[TASK OBJECTIVE] Pull every "panel" line out of the data below.

________________

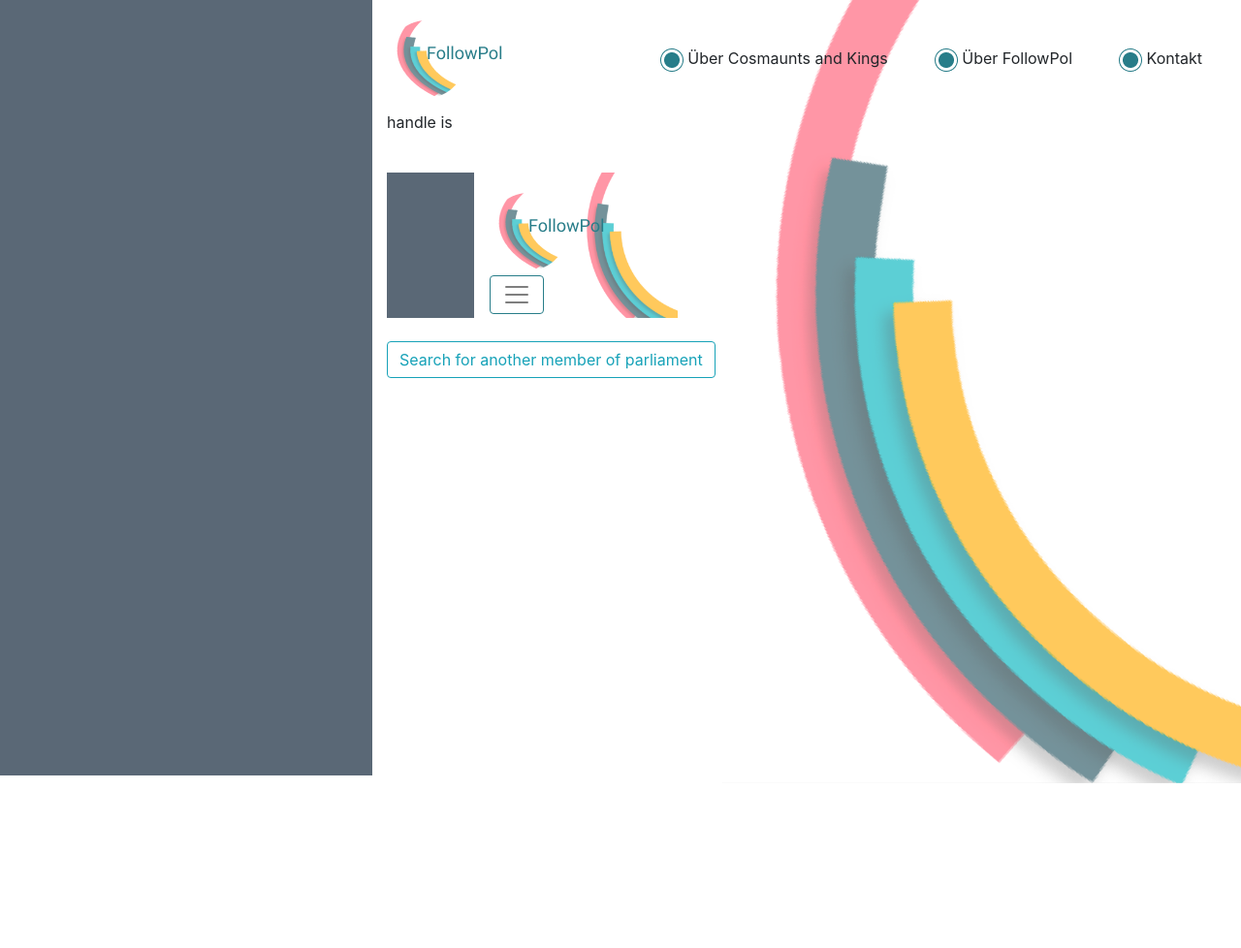
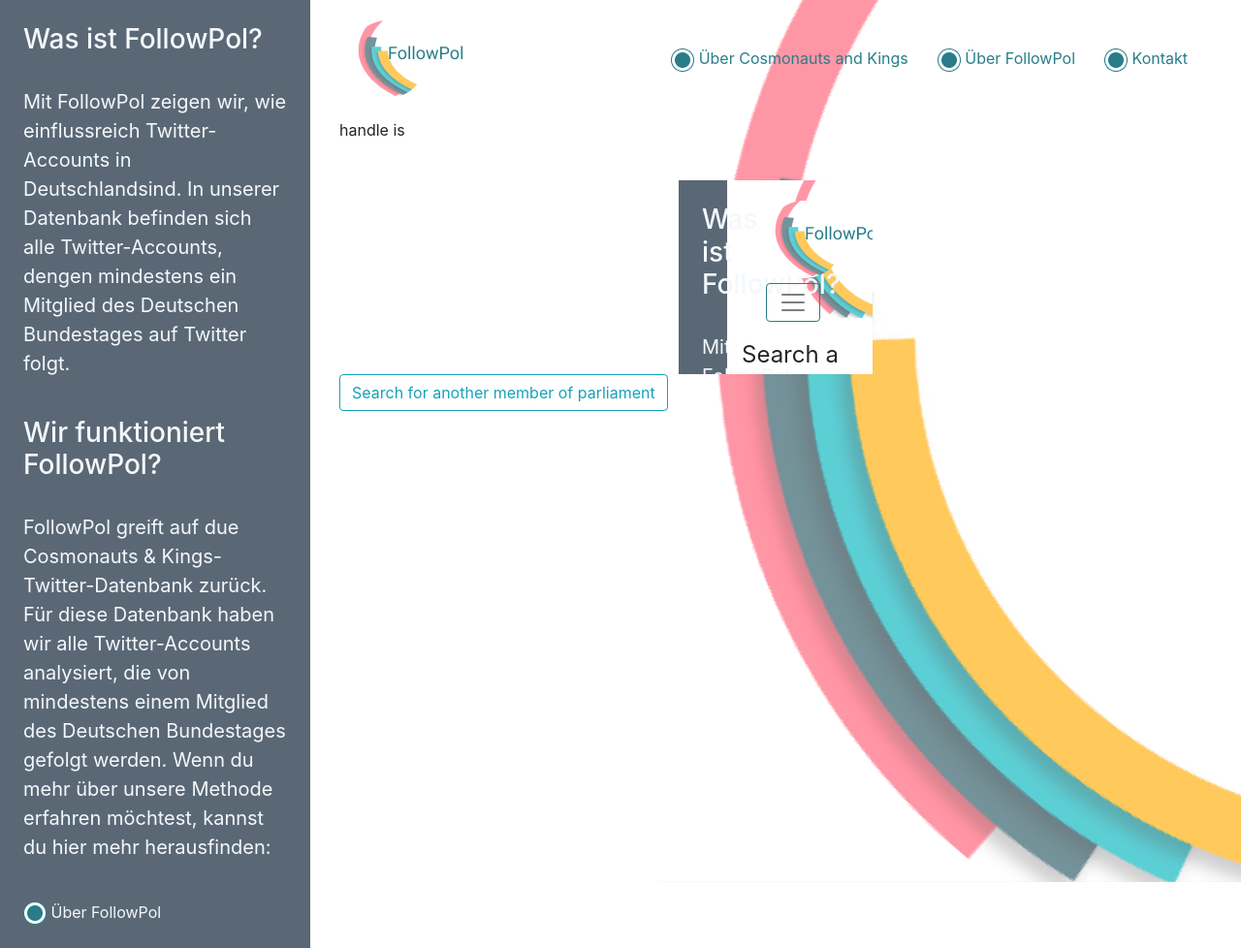
Before and after one commit to benattali/followpol, a Flask app: page /score in a window 1280 px wide. Shown: the whole page at 97% size. Before the commit the page ends 808 px from the top, so only its background shows below. Run offline with Flask 2, Linux system fonts and the light colour scheme; some libraries are stand-ins or nearby versions.

Commit message:
frontend fun

```diff
--- a/followpol/main/routes.py
+++ b/followpol/main/routes.py
@@ -18,8 +18,6 @@ def pieChart(form_data):
     pie_chart = pygal.Pie()
     pie_chart.title = 'How many people do they follow?'
     for item in following.items():
-        print (item[0])
-        print (item[1])
         pie_chart.add(item[0], item[1])
     pie_chart.render()
     chart = pie_chart.render_data_uri()
--- a/followpol/static/main.css
+++ b/followpol/static/main.css
@@ -7,19 +7,25 @@ body {
 
 .side-panel {
   background: #5A6876;
-  height: 100vh;
-  width: 30vw;
+  min-height: 100vh;
+  width: 25vw;
+  padding: 1.5rem;
+  color: #f4f8fb; /* white */
+}
+
+.side-panel p {
+  font-size: 20px;
 }
 
 .main-page {
   height: 100vh;
-  width: 70vw;
-  margin-top: 8px;
+  width: 75vw;
 }
 
 .navbar-followpol {
   justify-content: space-between;
   background: none;
+  padding: 1rem 2.5rem !important;
 }
 
 .navbar-followpol .navbar-collapse {
@@ -35,7 +41,7 @@ body {
 .warning {
   padding: 20px;
   background-color: #FAA741;
-  color: white;
+  color: #f4f8fb;
   margin-bottom: 15px;
 }
 
@@ -54,3 +60,41 @@ body {
 .closebtn:hover {
   color: black;
 }
+
+.pie-chart {
+  width: 200px;
+  height: 200px;
+}
+
+.navbar-links a:hover {
+  text-decoration: none;
+}
+
+.links {
+  color: #f4f8fb;
+}
+
+.links-navbar {
+  color: #287D89; /* green */
+  margin: 0 15px;
+}
+
+li a {
+  transition: 0.3s;
+}
+
+li a:hover {
+  text-decoration: none;
+  color: #FEC95C; /* yellow */
+  font-weight: 800;
+}
+
+span a {
+  transition: 0.3s;
+}
+
+span a:hover {
+  text-decoration: none;
+  color: #FEC95C;
+  font-weight: 800;
+}
--- a/followpol/templates/layout.html
+++ b/followpol/templates/layout.html
@@ -18,7 +18,19 @@
 <body>
     <div class="d-flex justify-content-start">
         <div class="side-panel">
-
+            <h3>Was ist FollowPol?</h3>
+            <br>
+            <p>Mit FollowPol zeigen wir, wie einflussreich Twitter-Accounts in Deutschlandsind. In unserer Datenbank befinden sich alle Twitter-Accounts, dengen mindestens ein Mitglied des Deutschen Bundestages auf Twitter folgt.</p>
+            <br>
+            <h3>Wir funktioniert FollowPol?</h3>
+            <br>
+            <p>FollowPol greift auf due Cosmonauts & Kings-Twitter-Datenbank zurück. Für diese Datenbank haben wir alle Twitter-Accounts analysiert, die von mindestens einem Mitglied des Deutschen Bundestages gefolgt werden. Wenn du mehr über unsere Methode erfahren möchtest, kannst du hier mehr herausfinden:</p>
+            <br>
+            <span>
+                <a class="links" href="https://www.cosmonautsandkings.com" target="_blank">
+                    <img src="/static/images/green-button.png" alt="Green button"> Über FollowPol
+                </a>
+            </span>
         </div>
 
         <div class="main-page">
@@ -30,21 +42,20 @@
                     <span class="navbar-toggler-icon"></span>
                 </button>
 
-
                 <div class="collapse navbar-collapse" id="navbarSupportedContent">
                     <ul class="navbar-nav mr-auto">
                         <li class="nav-item active">
-                            <a class="dropdown-item" href="https://www.cosmonautsandkings.com" target="_blank">
-                                <img src="/static/images/green-button.png" alt="Green button"> Über Cosmaunts and Kings
+                            <a class="links-navbar" href="https://www.cosmonautsandkings.com" target="_blank">
+                                <img src="/static/images/green-button.png" alt="Green button"> Über Cosmonauts and Kings
                             </a>
                         </li>
                         <li class="nav-item">
-                            <a class="dropdown-item" href="https://www.cosmonautsandkings.com" target="_blank">
+                            <a class="links-navbar" href="https://www.cosmonautsandkings.com" target="_blank">
                                 <img src="/static/images/green-button.png" alt="Green button"> Über FollowPol
                             </a>
                         </li>
                         <li class="nav-item">
-                            <a class="dropdown-item" href="https://www.cosmonautsandkings.com" target="_blank">
+                            <a class="links-navbar" href="https://www.cosmonautsandkings.com" target="_blank">
                                 <img src="/static/images/green-button.png" alt="Green button"> Kontakt
                             </a>
                         </li>
--- a/followpol/templates/score.html
+++ b/followpol/templates/score.html
@@ -1,5 +1,6 @@
 {% extends 'layout.html' %}
 {% block content %}
+    <div class="container">
         <p>handle is {{ twitter_handle }}</p>
         <br>
         {% for line in csv_data %}
@@ -12,10 +13,10 @@
             {% endif %}
         {% endfor %}
 
-    <div id="chart">
-       <embed type="image/svg+xml" src= {{ chart|safe }} />
+        <div class="text-center">
+           <embed class="pie-chart" type="image/svg+xml" src= {{ chart|safe }} />
         </div>
-    <br>
 
         <a class="btn btn-outline-info mb-2" href="{{ url_for('main.home') }}">Search for another member of parliament</a>
+    </div>
 {% endblock content %}
```
Also changed, not shown: followpol/static/images/logo.png. Lines whose indentation alone changed are shown as unchanged.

________________

[SOLUTION FOR THIS PROBLEM]
 .side-panel {
+.side-panel p {
         <div class="side-panel">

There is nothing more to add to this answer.